#### EXERCISE DETAILS:
Retype the listing exactly; omit pictures.

#### RECORDS FOR THIS TASK:
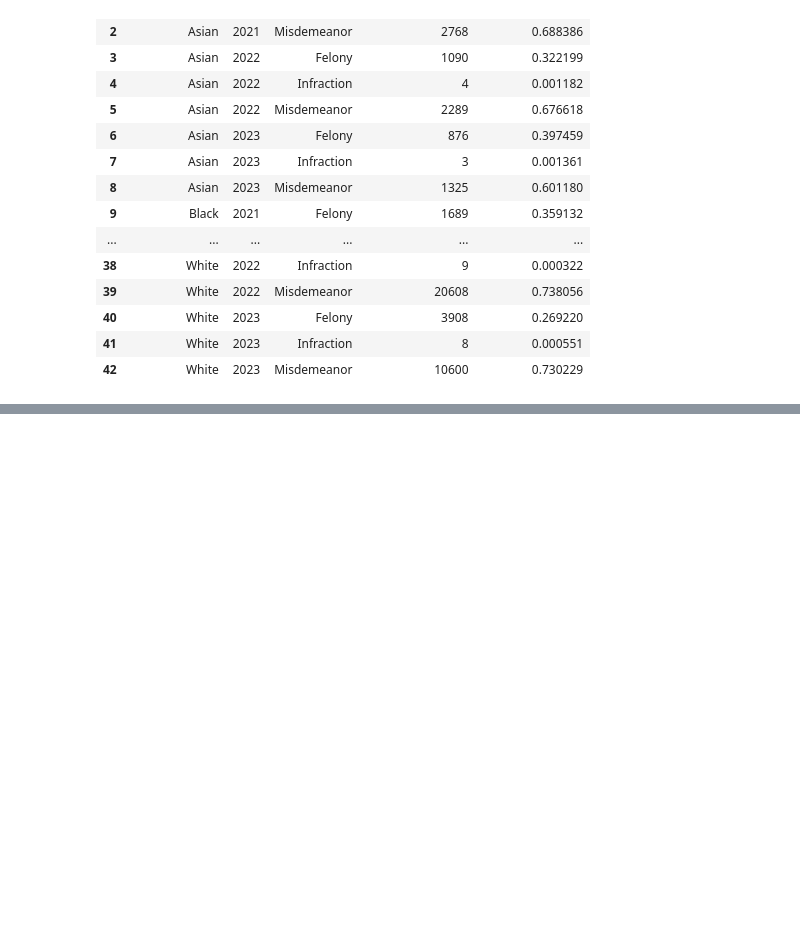
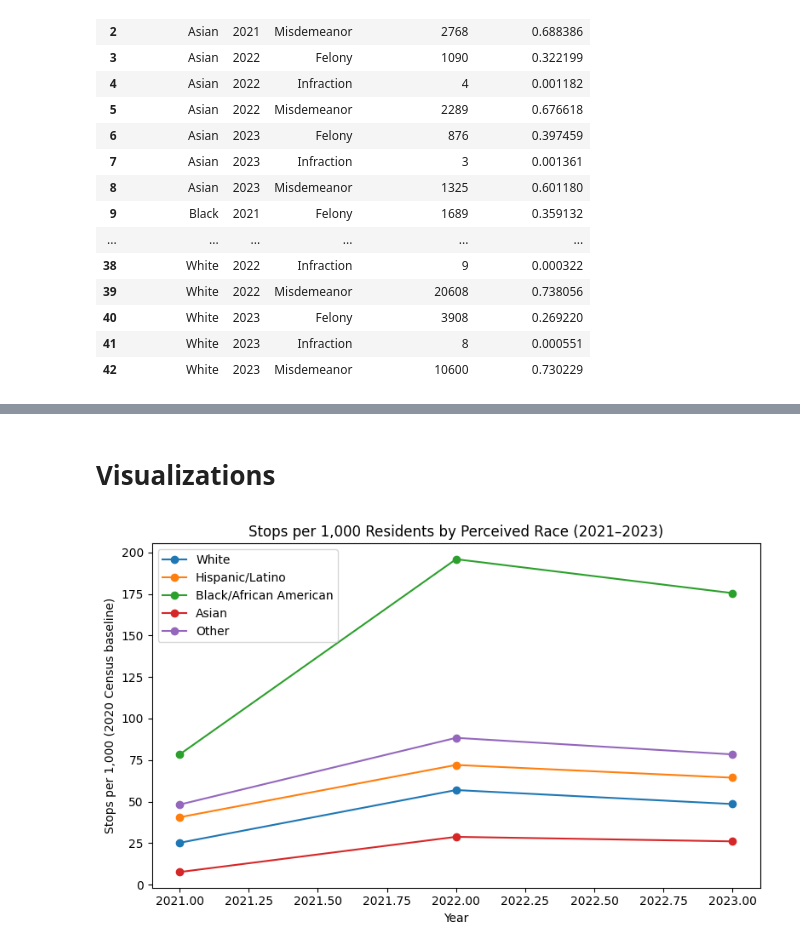
Before and after one commit to laurenbchu/honors-thesis, a Jupyter notebook: notebooks/Data_Exploration.ipynb, the cells around one changed output, grey strips where cells are left out. Drawn from its saved outputs; the diff is of its cells as text; code cells hidden in the pictures; blank space fills up the shorter version.

Commit message:
Added disparity ratios and visualizations

```diff
--- a/notebooks/Data_Exploration.ipynb
+++ b/notebooks/Data_Exploration.ipynb
@@ -239,13 +242,13 @@ enhancement_rates = (prosecution
     .reset_index()
 )
 
-convictions_enhancements = conviction_rates.merge(
+prosecution = conviction_rates.merge(
     enhancement_rates[["canonical_race", "year", "enhancement_rate"]],
     on=["canonical_race", "year"],
     how="left"
 )
 
-convictions_enhancements
+prosecution
 # %% [output]
 |  | canonical_race | year | total_cases | conviction_rate | enhancement_rate |
 | 0 | Asian | 2021 | 4578 | 0.706204 | 0.107907 |
@@ -290,0 +347,43 @@ charge_distribution
+# %% [markdown]
+# Visualizations
+# %%
+# Setup for keeping race order consistent and saving plots when needed
+
+# Keep plots consistent across runs
+race_order = ["White", "Hispanic/Latino", "Black/African American", "Asian", "Other"]
+
+for df in [analysis, analysis_2021, analysis_2022, analysis_2023]:
+    df["Perceived Race"] = pd.Categorical(df["Perceived Race"], categories=race_order, ordered=True)
+
+analysis = analysis.sort_values(["Year", "Perceived Race"])
+analysis_2021 = analysis_2021.sort_values("Perceived Race")
+analysis_2022 = analysis_2022.sort_values("Perceived Race")
+analysis_2023 = analysis_2023.sort_values("Perceived Race")
+
+# Auto-save figures (set to False if you don't want files)
+SAVE_FIGS = False
+FIG_DIR = "figures"
+
+def finish_plot(filename=None):
+    plt.tight_layout()
+    if SAVE_FIGS and filename:
+        import os
+        os.makedirs(FIG_DIR, exist_ok=True)
+        plt.savefig(f"{FIG_DIR}/{filename}", dpi=200)
+    plt.show()
+# %%
+# Exposure over time: Stops per 1,000 (line chart)
+
+plt.figure(figsize=(8, 5))
+for race in race_order:
+    d = analysis[analysis["Perceived Race"] == race].sort_values("Year")
+    if len(d) > 0:
+        plt.plot(d["Year"], d["Stops per 1,000"], marker="o", label=race)
+
+plt.title("Stops per 1,000 Residents by Perceived Race (2021–2023)")
+plt.xlabel("Year")
+plt.ylabel("Stops per 1,000 (2020 Census baseline)")
+plt.legend()
+finish_plot("01_stops_per_1000_trend.png")
+# %% [output]
+[figure, added]
```
Also changed, not shown: parts of 15 cells of this notebook.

#### ANSWER SPACE:
Before and after one commit to laurenbchu/honors-thesis, a Jupyter notebook: notebooks/Data_Exploration.ipynb, the cells around one changed output, grey strips where cells are left out. Drawn from its saved outputs; the diff is of its cells as text; code cells hidden in the pictures; blank space fills up the shorter version.

Commit message:
Added disparity ratios and visualizations

```diff
--- a/notebooks/Data_Exploration.ipynb
+++ b/notebooks/Data_Exploration.ipynb
@@ -239,13 +242,13 @@ enhancement_rates = (prosecution
     .reset_index()
 )
 
-convictions_enhancements = conviction_rates.merge(
+prosecution = conviction_rates.merge(
     enhancement_rates[["canonical_race", "year", "enhancement_rate"]],
     on=["canonical_race", "year"],
     how="left"
 )
 
-convictions_enhancements
+prosecution
 # %% [output]
 |  | canonical_race | year | total_cases | conviction_rate | enhancement_rate |
 | 0 | Asian | 2021 | 4578 | 0.706204 | 0.107907 |
@@ -290,0 +347,43 @@ charge_distribution
+# %% [markdown]
+# Visualizations
+# %%
+# Setup for keeping race order consistent and saving plots when needed
+
+# Keep plots consistent across runs
+race_order = ["White", "Hispanic/Latino", "Black/African American", "Asian", "Other"]
+
+for df in [analysis, analysis_2021, analysis_2022, analysis_2023]:
+    df["Perceived Race"] = pd.Categorical(df["Perceived Race"], categories=race_order, ordered=True)
+
+analysis = analysis.sort_values(["Year", "Perceived Race"])
+analysis_2021 = analysis_2021.sort_values("Perceived Race")
+analysis_2022 = analysis_2022.sort_values("Perceived Race")
+analysis_2023 = analysis_2023.sort_values("Perceived Race")
+
+# Auto-save figures (set to False if you don't want files)
+SAVE_FIGS = False
+FIG_DIR = "figures"
+
+def finish_plot(filename=None):
+    plt.tight_layout()
+    if SAVE_FIGS and filename:
+        import os
+        os.makedirs(FIG_DIR, exist_ok=True)
+        plt.savefig(f"{FIG_DIR}/{filename}", dpi=200)
+    plt.show()
+# %%
+# Exposure over time: Stops per 1,000 (line chart)
+
+plt.figure(figsize=(8, 5))
+for race in race_order:
+    d = analysis[analysis["Perceived Race"] == race].sort_values("Year")
+    if len(d) > 0:
+        plt.plot(d["Year"], d["Stops per 1,000"], marker="o", label=race)
+
+plt.title("Stops per 1,000 Residents by Perceived Race (2021–2023)")
+plt.xlabel("Year")
+plt.ylabel("Stops per 1,000 (2020 Census baseline)")
+plt.legend()
+finish_plot("01_stops_per_1000_trend.png")
+# %% [output]
+[figure, added]
```
Also changed, not shown: parts of 15 cells of this notebook.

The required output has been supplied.